• Directions:
Report how many lines of the following entries include the string "withOpacity"; respond with the number alone.

Start of Block

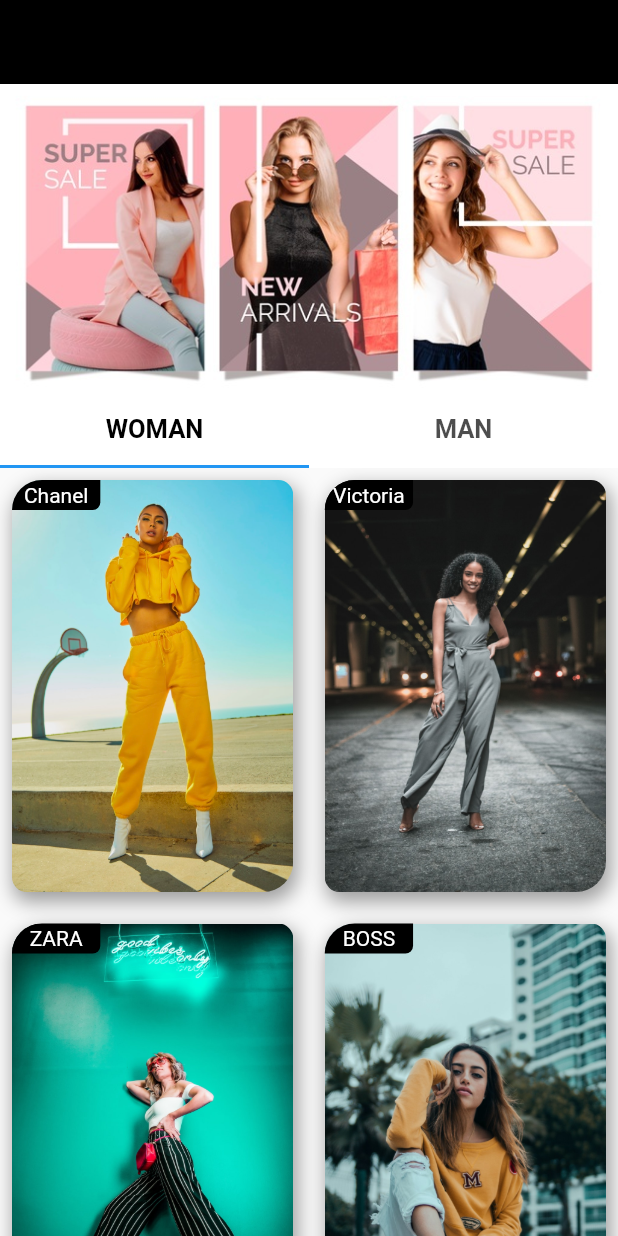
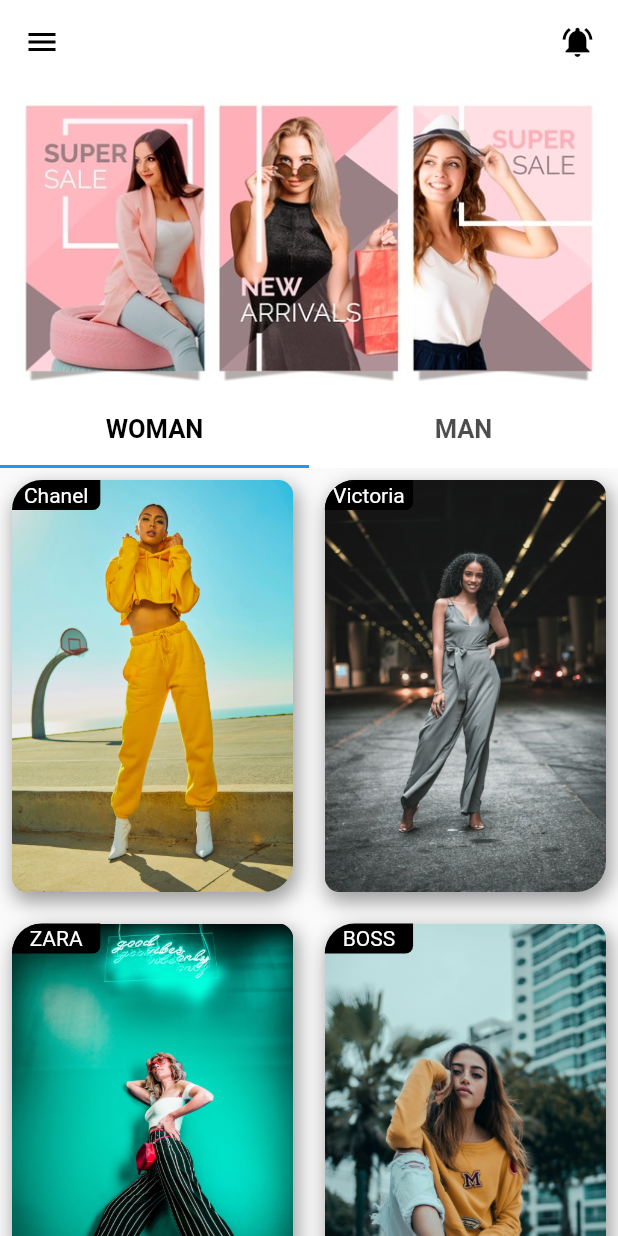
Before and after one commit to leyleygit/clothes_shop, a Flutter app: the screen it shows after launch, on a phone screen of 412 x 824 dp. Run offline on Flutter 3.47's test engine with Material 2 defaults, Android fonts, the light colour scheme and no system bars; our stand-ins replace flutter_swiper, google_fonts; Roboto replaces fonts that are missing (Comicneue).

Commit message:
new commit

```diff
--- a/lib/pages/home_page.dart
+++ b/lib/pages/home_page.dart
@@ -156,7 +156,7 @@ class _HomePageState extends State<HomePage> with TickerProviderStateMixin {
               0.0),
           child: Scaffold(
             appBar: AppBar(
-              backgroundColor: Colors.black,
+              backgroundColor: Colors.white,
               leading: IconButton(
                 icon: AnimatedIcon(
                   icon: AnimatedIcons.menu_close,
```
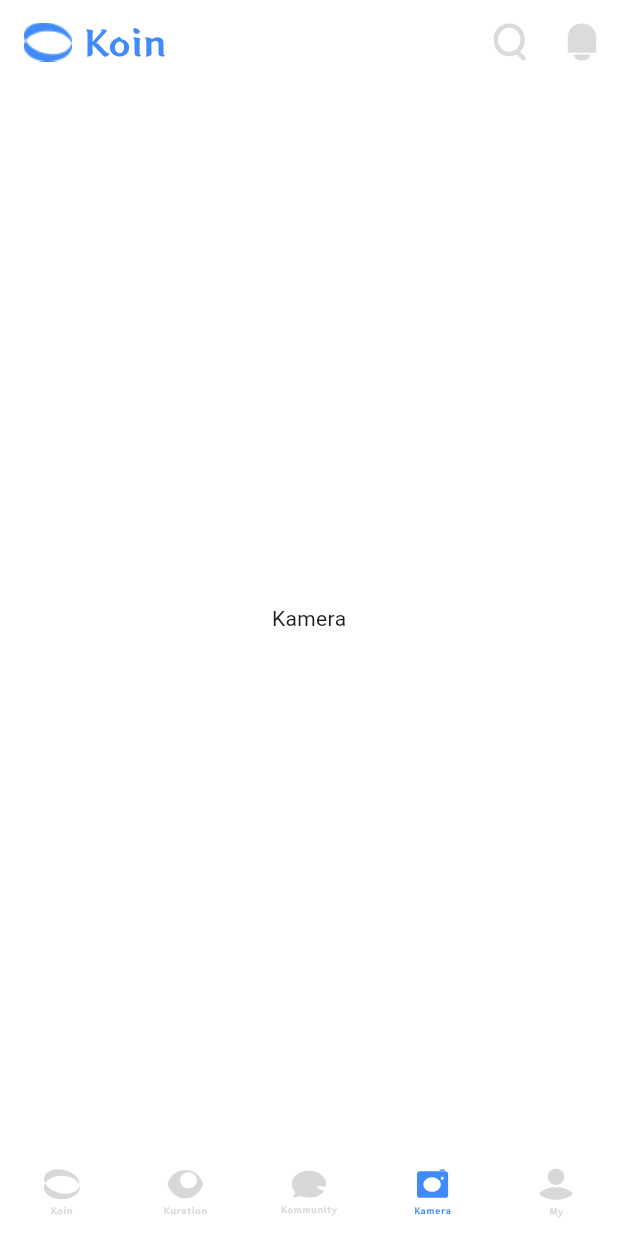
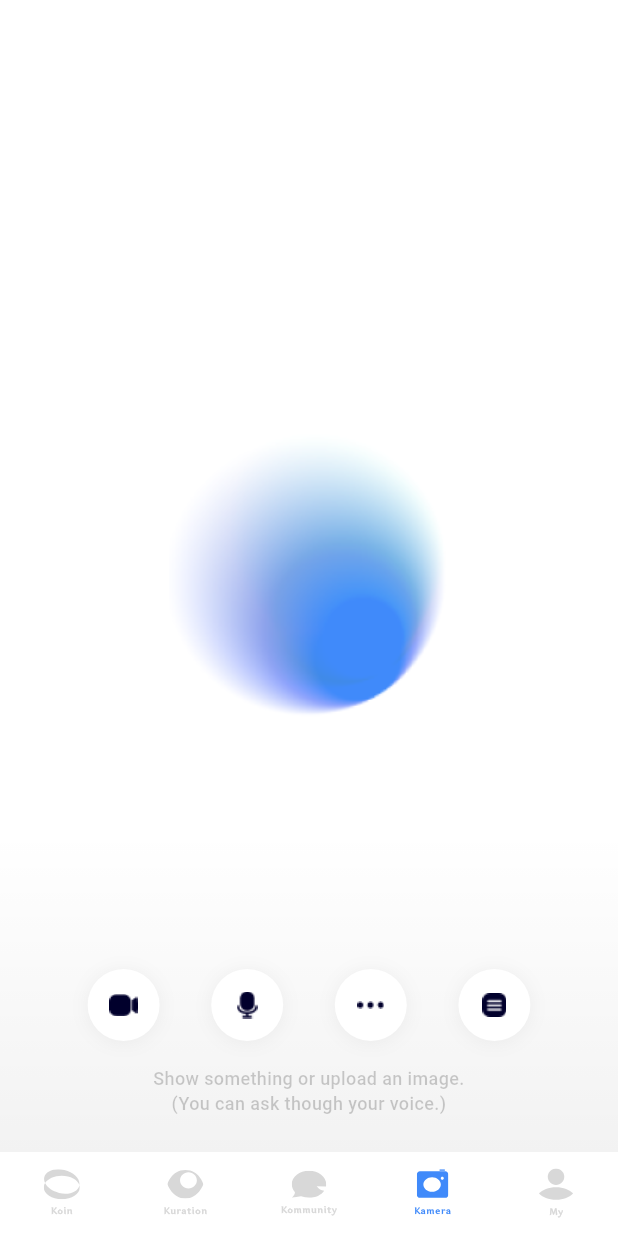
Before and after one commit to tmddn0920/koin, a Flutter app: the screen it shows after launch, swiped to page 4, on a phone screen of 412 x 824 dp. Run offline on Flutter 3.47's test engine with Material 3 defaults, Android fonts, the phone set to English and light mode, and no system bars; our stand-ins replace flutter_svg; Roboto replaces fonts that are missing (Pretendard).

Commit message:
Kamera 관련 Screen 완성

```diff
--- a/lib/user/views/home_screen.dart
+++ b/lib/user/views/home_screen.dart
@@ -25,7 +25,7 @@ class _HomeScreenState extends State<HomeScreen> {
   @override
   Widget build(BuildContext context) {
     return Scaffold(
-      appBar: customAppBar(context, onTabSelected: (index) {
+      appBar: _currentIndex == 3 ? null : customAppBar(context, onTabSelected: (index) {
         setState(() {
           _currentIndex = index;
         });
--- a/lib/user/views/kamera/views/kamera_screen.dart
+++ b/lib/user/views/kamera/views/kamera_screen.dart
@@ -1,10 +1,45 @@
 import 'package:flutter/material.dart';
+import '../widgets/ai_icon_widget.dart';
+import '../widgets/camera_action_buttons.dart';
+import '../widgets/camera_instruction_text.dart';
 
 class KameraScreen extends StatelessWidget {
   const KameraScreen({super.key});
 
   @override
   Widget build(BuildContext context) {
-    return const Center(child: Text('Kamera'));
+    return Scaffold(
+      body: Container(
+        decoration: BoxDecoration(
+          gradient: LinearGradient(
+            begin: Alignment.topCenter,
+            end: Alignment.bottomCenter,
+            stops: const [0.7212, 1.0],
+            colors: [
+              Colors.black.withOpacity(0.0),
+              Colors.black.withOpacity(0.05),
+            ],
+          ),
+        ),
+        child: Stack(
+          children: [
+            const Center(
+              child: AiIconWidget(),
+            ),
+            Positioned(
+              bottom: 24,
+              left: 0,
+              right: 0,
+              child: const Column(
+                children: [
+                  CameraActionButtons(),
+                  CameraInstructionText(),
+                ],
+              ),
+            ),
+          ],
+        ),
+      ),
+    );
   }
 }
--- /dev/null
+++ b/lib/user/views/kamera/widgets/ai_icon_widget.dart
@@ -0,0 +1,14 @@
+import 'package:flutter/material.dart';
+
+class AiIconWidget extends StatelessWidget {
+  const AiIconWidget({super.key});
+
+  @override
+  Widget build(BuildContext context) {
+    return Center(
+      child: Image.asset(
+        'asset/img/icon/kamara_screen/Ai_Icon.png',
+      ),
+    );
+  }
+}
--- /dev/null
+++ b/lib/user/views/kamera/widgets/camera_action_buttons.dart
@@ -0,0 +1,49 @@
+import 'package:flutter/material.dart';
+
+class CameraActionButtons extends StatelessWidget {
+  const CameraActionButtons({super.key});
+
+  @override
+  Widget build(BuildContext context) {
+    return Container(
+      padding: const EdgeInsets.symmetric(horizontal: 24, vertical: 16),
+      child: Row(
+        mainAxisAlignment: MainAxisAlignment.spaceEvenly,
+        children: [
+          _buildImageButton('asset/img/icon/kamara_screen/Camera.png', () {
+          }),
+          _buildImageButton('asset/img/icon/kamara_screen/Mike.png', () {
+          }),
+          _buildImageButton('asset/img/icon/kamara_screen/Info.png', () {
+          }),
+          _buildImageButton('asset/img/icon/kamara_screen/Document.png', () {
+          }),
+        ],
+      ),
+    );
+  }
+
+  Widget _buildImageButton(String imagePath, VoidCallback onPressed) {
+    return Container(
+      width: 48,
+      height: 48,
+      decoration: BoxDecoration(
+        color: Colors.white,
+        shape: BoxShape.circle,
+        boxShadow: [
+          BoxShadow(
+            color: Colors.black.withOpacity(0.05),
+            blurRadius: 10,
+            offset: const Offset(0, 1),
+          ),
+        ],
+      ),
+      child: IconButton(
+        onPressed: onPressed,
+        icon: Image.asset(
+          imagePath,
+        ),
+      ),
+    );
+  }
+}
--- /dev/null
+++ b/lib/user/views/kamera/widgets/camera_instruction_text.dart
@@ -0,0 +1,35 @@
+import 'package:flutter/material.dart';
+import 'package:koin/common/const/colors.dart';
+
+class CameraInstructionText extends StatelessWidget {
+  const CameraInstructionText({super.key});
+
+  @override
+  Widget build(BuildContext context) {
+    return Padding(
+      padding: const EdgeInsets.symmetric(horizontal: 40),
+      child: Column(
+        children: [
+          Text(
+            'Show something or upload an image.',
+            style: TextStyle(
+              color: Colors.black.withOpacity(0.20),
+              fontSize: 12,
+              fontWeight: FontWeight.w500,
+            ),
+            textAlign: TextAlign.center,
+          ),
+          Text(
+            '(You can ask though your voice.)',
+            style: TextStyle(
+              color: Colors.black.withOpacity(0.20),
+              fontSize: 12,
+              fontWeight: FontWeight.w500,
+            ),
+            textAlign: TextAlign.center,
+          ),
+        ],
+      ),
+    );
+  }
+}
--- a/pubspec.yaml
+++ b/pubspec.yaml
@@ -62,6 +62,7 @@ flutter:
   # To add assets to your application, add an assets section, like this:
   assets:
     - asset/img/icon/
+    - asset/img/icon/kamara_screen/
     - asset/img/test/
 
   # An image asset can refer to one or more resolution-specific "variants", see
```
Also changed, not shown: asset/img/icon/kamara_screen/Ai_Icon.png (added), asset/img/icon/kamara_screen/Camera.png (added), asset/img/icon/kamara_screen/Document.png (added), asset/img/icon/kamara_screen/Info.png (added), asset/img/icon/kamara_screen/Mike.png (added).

End of Block
Start of Block

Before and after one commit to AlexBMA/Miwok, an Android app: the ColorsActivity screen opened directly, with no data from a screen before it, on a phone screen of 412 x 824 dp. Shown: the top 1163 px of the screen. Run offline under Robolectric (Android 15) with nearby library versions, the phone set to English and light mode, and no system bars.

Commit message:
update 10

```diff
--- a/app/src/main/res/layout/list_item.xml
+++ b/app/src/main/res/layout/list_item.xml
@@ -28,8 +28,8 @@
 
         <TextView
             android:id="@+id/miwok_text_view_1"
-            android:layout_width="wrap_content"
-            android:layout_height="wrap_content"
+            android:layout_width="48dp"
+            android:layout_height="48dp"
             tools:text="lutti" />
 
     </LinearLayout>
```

End of Block

• Exercise answer:
5